A Boundless Sky

Yesterday, as I set out on my way to join the NYC Group Breathwork Workshop in Chelsea, I experienced the mechanical churning of my mind negotiating streets, buildings, passersby, timing, until I felt the call to look up, and beheld the sky. My body immediately responded to the spaciousness of that vast blueness, softening and opening. My breath shifted, slowing and expanding. My chest and head splayed open like a flower blooming, shamelessly. In those moments, as I continued to walk, I felt the boundlessness of that expanse continuing to wave through my being. What a beautiful and visceral reminder of the possibility of spaciousness, and the interplay of spaciousness with the specificity of our lives. We are our history, and we are not our history. We are the specificity of our name, our birthdate, our familiy, and we are boundlessness, unconditional and undifferentiated being. Love and an awakened consciousness invites us to play along the continuum of specificity to universality, and know ourselves as all this, releasing clinging to any one orientation along the spectrum. 

The Hebrew word translated as mercy in the old testament is “chesed,” the steadfast enduring love which is unbreakable. It is not “strained,” as Shakespeare wrote in The Merchant of Venice; it is this vast and loving kindness, like that blue sky, that releases us from the restraints of history, and time. Emerging into the realm of mercy or forgivingness, is to open into the ocean of grace, a place that cannot be defined in rational, mathematical terms. It is the boundless sky, inviting spaciousness and oxygen in the midst of the specificity of our lives. Consider the power and possibility of this vast love in which we are held, even as we may perceive ourselves or the other as limited or flawed. Perhaps it is by way of entering into utter powerlessness in surrender, that we are blessed, and become the living power of love and mercy in the world.  I invite us to practice the boundlessness of the sky, coming to know and experience over time, that we are this, and belong to it. In this way, we can come to serve love in all its specificity, intimately, fiercely, and with humility.

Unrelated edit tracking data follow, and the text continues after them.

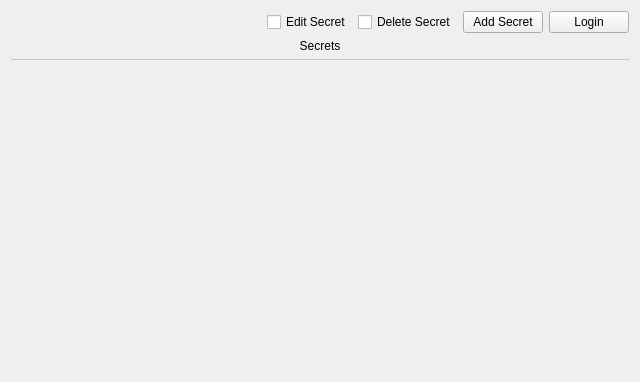
daniel-deru/WorkMate-3.0, file designs/xml/vault_tab.ui: the form before one commit.
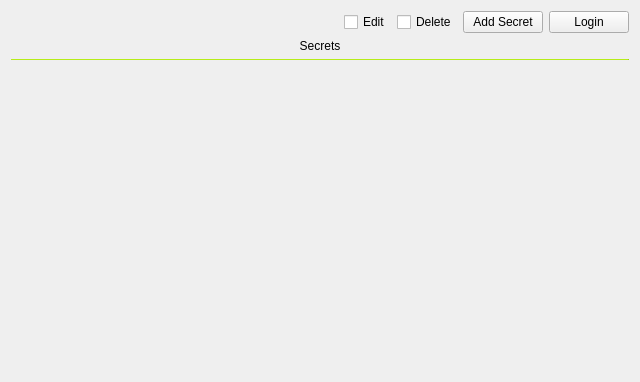
The form after the commit.

```diff
--- a/designs/xml/vault_tab.ui
+++ b/designs/xml/vault_tab.ui
@@ -44,7 +44,7 @@
         <cursorShape>PointingHandCursor</cursorShape>
        </property>
        <property name="text">
-        <string>Edit Secret</string>
+        <string>Edit</string>
        </property>
       </widget>
      </item>
@@ -54,7 +54,7 @@
         <cursorShape>PointingHandCursor</cursorShape>
        </property>
        <property name="text">
-        <string>Delete Secret</string>
+        <string>Delete</string>
        </property>
        <property name="tristate">
         <bool>false</bool>
```
Left out of the diff: 2 changed lines with no effect on the pictures.
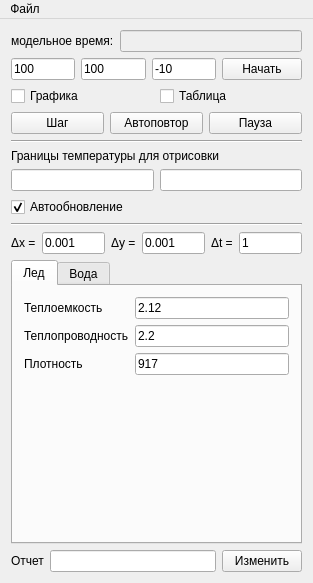
This is displaymeltmodel.ui in AndreyMlashkin/stefanoproblem as Qt 5 draws it before an edit. The edited form follows.
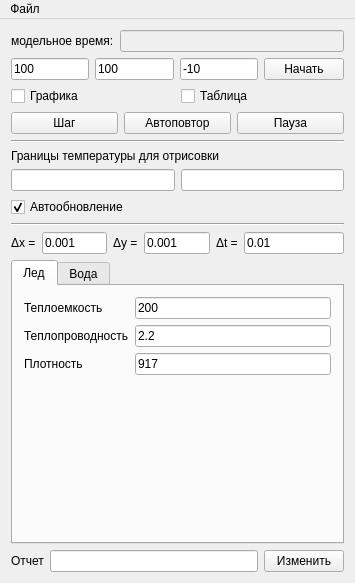
This is the edited form.

```diff
--- a/displaymeltmodel.ui
+++ b/displaymeltmodel.ui
@@ -9,7 +9,7 @@
    <rect>
     <x>0</x>
     <y>0</y>
-    <width>313</width>
+    <width>355</width>
     <height>583</height>
    </rect>
   </property>
@@ -198,8 +198,14 @@
       </item>
       <item>
        <widget class="QLineEdit" name="dt">
+        <property name="minimumSize">
+         <size>
+          <width>100</width>
+          <height>0</height>
+         </size>
+        </property>
         <property name="text">
-         <string>1</string>
+         <string>0.01</string>
         </property>
        </widget>
       </item>
@@ -228,7 +234,7 @@
         <item row="0" column="1">
          <widget class="QLineEdit" name="iceC">
           <property name="text">
-           <string>2.12</string>
+           <string>200</string>
           </property>
          </widget>
         </item>
@@ -329,7 +335,7 @@
     <rect>
      <x>0</x>
      <y>0</y>
-     <width>313</width>
+     <width>355</width>
      <height>25</height>
     </rect>
    </property>
```
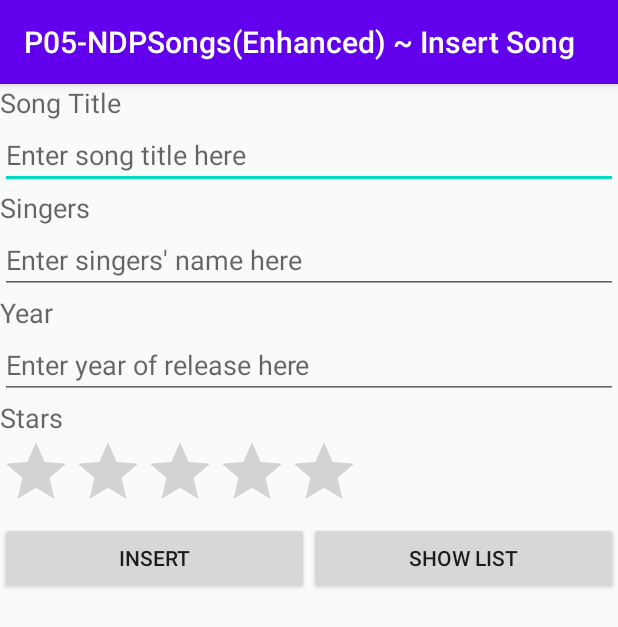
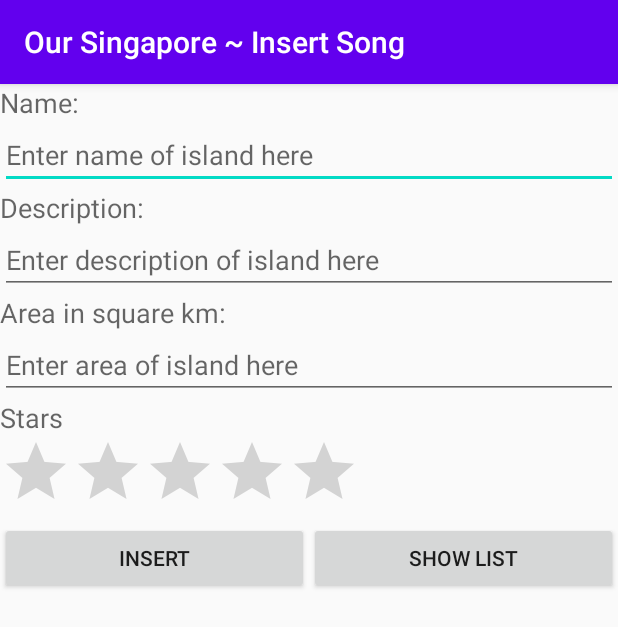
Before and after one commit to ariqah/OurSingaporeIslands, an Android app: the screen it shows after launch (MainActivity), on a phone screen of 412 x 824 dp. Shown: the top 627 px of the screen. Run offline under Robolectric (Android 15) with nearby library versions, the phone set to English and light mode, and no system bars.

Commit message:
L11 Changes

```diff
--- a/app/src/main/java/com/myapplicationdev/android/p05_ndpsongs/CustomAdapter.java
+++ b/app/src/main/java/com/myapplicationdev/android/p05_ndpsongs/CustomAdapter.java
@@ -45,7 +45,7 @@ public class CustomAdapter extends ArrayAdapter {
         ImageView ivNew = rowView.findViewById(R.id.imageViewNew);
         RatingBar rbSong = rowView.findViewById(R.id.ratingBarSong);
 
-        // Obtain the Android Version information based on the position
+        // Obtain the song information based on the position
         Song currentSong = tasksArrayList.get(position);
 
         // Set values to the TextView to display the corresponding information
--- a/app/src/main/java/com/myapplicationdev/android/p05_ndpsongs/DBHelper.java
+++ b/app/src/main/java/com/myapplicationdev/android/p05_ndpsongs/DBHelper.java
@@ -87,6 +87,7 @@ public class DBHelper extends SQLiteOpenHelper {
 		cursor.close();
 		db.close();
 		return songslist;
+
 	}
 
 	public ArrayList<Song> getAllSongsByStars(int starsFilter) {
@@ -94,7 +95,7 @@ public class DBHelper extends SQLiteOpenHelper {
 
 		SQLiteDatabase db = this.getReadableDatabase();
         String[] columns= {COLUMN_ID, COLUMN_TITLE, COLUMN_SINGERS, COLUMN_YEAR, COLUMN_STARS};
-        String condition = COLUMN_STARS + ">= ?";
+        String condition = COLUMN_STARS + " = ?";
         String[] args = {String.valueOf(starsFilter)};
 
         //String selectQuery = "SELECT " + COLUMN_ID + ","
--- a/app/src/main/res/layout/activity_main.xml
+++ b/app/src/main/res/layout/activity_main.xml
@@ -10,39 +10,39 @@
     <TextView
         android:layout_width="wrap_content"
         android:layout_height="wrap_content"
-        android:text="@string/title"
+        android:text="Name:"
         android:textAppearance="?android:attr/textAppearanceMedium" />
 
     <EditText
         android:id="@+id/etTitle"
         android:layout_width="match_parent"
         android:layout_height="wrap_content"
-        android:hint="@string/hint_title" />
+        android:hint="Enter name of island here" />
 
     <TextView
         android:layout_width="wrap_content"
         android:layout_height="wrap_content"
-        android:text="@string/singers"
+        android:text="Description:"
         android:textAppearance="?android:attr/textAppearanceMedium" />
 
     <EditText
         android:id="@+id/etSingers"
         android:layout_width="match_parent"
         android:layout_height="wrap_content"
-        android:hint="@string/hint_singers" />
+        android:hint="Enter description of island here" />
 
 
     <TextView
         android:layout_width="wrap_content"
         android:layout_height="wrap_content"
-        android:text="@string/year"
+        android:text="Area in square km:"
         android:textAppearance="?android:attr/textAppearanceMedium" />
 
     <EditText
         android:id="@+id/etYear"
         android:layout_width="match_parent"
         android:layout_height="wrap_content"
-        android:hint="@string/hint_year" />
+        android:hint="Enter area of island here" />
 
 
     <TextView
--- a/app/src/main/res/values/strings.xml
+++ b/app/src/main/res/values/strings.xml
@@ -1,5 +1,5 @@
 <resources>
-    <string name="app_name">P05-NDPSongs(Enhanced)</string>
+    <string name="app_name">Our Singapore</string>
     <string name="title">Song Title</string>
     <string name="hint_title">Enter song title here</string>
     <string name="singers">Singers</string>
```
Also changed, not shown: app/src/main/java/com/myapplicationdev/android/p05_ndpsongs/SecondActivity.java (+8 -8 lines), app/src/main/java/com/myapplicationdev/android/p05_ndpsongs/ThirdActivity.java (+32 -3 lines).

The quality of mercy is not strained;
It droppeth as the gentle rain from heaven
Upon the place beneath. It is twice blest;
It blesseth him that gives and him that takes...

-William Shakespeare,
The Merchant of Venice